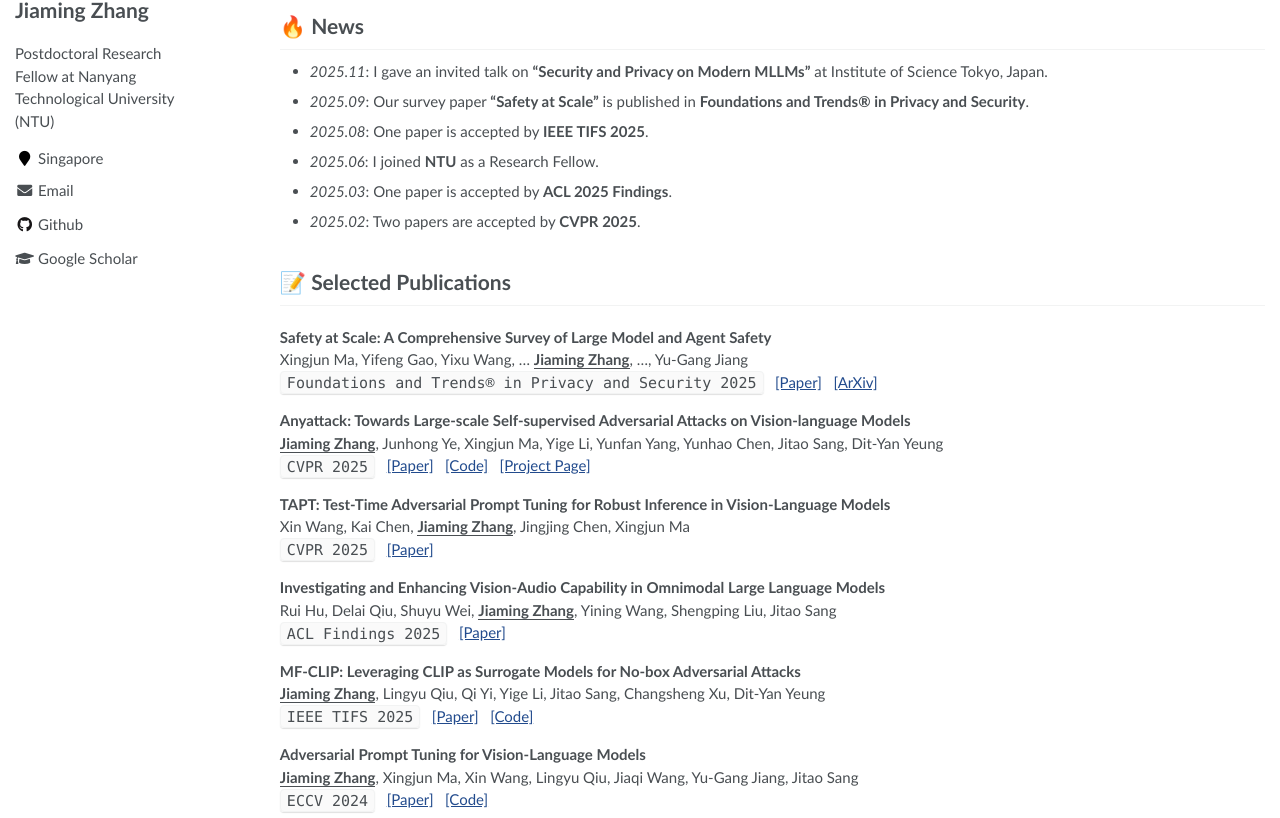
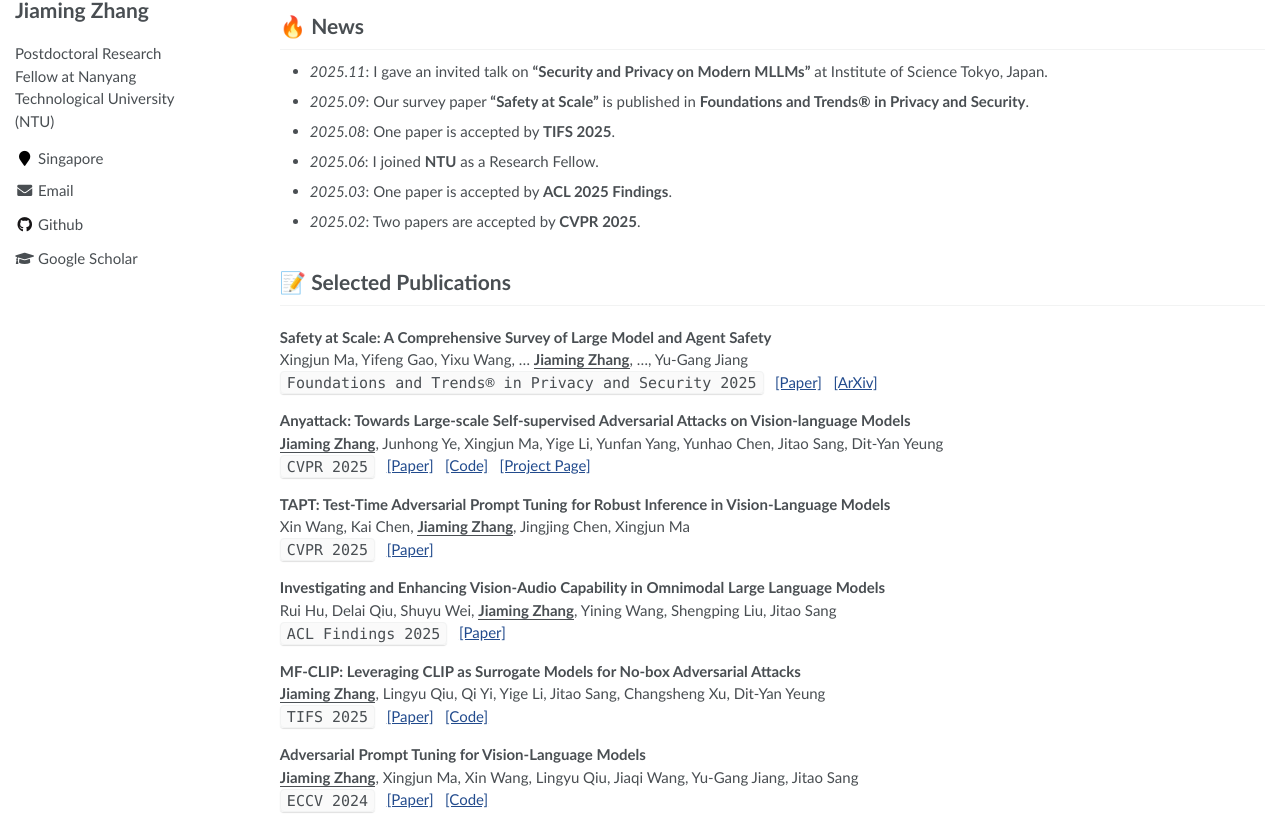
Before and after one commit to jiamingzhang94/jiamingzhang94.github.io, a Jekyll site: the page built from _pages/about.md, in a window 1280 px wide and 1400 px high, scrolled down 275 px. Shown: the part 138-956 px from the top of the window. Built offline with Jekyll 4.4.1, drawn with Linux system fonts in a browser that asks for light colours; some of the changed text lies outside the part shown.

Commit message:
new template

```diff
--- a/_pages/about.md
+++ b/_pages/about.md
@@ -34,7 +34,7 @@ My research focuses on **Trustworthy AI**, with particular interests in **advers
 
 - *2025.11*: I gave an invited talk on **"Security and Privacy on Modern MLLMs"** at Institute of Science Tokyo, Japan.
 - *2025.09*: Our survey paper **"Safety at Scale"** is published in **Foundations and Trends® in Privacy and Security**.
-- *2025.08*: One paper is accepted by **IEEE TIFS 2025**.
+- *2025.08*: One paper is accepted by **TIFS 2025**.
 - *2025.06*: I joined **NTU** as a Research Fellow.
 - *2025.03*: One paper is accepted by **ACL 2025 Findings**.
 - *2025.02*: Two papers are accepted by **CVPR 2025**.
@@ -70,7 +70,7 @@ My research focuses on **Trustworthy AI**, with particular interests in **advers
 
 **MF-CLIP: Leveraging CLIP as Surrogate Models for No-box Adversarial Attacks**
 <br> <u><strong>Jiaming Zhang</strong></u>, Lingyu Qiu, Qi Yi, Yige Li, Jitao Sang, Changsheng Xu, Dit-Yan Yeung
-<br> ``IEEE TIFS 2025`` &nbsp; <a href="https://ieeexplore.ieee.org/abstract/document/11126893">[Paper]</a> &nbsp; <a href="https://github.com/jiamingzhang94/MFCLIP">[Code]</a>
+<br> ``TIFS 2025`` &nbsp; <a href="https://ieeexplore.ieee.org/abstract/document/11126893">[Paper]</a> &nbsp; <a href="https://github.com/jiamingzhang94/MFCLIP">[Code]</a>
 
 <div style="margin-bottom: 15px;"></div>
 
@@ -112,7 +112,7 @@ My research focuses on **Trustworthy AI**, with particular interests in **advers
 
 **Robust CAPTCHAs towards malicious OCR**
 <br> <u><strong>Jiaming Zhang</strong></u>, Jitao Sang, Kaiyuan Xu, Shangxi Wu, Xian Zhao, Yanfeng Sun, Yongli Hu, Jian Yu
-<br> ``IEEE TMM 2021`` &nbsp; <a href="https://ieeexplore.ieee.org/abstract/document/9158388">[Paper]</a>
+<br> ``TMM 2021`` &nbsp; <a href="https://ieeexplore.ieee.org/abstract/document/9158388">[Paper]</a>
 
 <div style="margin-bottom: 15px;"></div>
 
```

___

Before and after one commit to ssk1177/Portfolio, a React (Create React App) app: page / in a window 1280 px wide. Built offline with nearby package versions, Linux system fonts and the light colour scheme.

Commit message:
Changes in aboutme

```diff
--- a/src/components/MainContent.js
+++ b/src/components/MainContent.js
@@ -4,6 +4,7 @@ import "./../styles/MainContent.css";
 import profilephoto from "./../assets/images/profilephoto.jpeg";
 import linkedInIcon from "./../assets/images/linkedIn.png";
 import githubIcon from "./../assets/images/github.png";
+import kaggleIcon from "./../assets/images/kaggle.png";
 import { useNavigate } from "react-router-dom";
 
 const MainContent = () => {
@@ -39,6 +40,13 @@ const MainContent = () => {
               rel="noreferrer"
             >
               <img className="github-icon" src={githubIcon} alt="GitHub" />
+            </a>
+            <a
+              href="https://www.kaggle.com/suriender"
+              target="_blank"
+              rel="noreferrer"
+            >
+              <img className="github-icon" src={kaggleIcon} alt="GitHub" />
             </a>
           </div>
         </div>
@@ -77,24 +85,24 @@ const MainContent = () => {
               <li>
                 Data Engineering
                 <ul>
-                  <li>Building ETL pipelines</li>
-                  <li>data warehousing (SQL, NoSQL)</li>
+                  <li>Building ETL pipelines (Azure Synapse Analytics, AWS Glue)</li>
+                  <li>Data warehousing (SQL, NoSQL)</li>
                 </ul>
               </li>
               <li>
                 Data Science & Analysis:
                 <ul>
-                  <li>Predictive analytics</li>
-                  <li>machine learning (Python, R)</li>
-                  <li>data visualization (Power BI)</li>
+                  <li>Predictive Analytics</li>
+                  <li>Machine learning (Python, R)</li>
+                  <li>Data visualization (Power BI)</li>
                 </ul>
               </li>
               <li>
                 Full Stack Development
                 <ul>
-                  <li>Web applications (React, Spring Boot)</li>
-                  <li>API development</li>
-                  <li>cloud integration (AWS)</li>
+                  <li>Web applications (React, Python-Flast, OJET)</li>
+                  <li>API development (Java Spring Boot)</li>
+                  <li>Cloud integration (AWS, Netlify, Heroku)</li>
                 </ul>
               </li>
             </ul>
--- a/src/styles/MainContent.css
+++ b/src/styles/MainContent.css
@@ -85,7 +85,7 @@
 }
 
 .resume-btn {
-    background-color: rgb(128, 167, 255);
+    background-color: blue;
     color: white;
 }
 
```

___

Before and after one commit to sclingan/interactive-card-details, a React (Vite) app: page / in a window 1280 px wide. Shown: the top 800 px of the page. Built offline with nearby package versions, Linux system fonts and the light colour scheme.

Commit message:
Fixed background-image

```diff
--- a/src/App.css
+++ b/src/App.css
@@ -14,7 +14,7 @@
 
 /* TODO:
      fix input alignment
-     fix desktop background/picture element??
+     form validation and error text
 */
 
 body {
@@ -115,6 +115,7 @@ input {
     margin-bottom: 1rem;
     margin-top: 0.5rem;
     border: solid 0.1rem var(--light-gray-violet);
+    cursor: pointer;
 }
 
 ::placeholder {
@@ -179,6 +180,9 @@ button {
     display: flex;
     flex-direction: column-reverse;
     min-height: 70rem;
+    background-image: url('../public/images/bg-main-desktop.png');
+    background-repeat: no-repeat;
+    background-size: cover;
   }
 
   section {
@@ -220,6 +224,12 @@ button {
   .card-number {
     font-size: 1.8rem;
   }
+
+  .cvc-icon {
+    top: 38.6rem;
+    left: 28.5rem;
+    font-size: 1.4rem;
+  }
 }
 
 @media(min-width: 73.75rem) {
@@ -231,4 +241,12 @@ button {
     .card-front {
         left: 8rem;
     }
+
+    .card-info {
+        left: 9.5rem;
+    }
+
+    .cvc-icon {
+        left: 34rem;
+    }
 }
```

___

| What to work on |
Every line above that contains the word "particular" should be reported.

| Answer area |
@@ -34,7 +34,7 @@ My research focuses on **Trustworthy AI**, with particular interests in **advers
@@ -70,7 +70,7 @@ My research focuses on **Trustworthy AI**, with particular interests in **advers
@@ -112,7 +112,7 @@ My research focuses on **Trustworthy AI**, with particular interests in **advers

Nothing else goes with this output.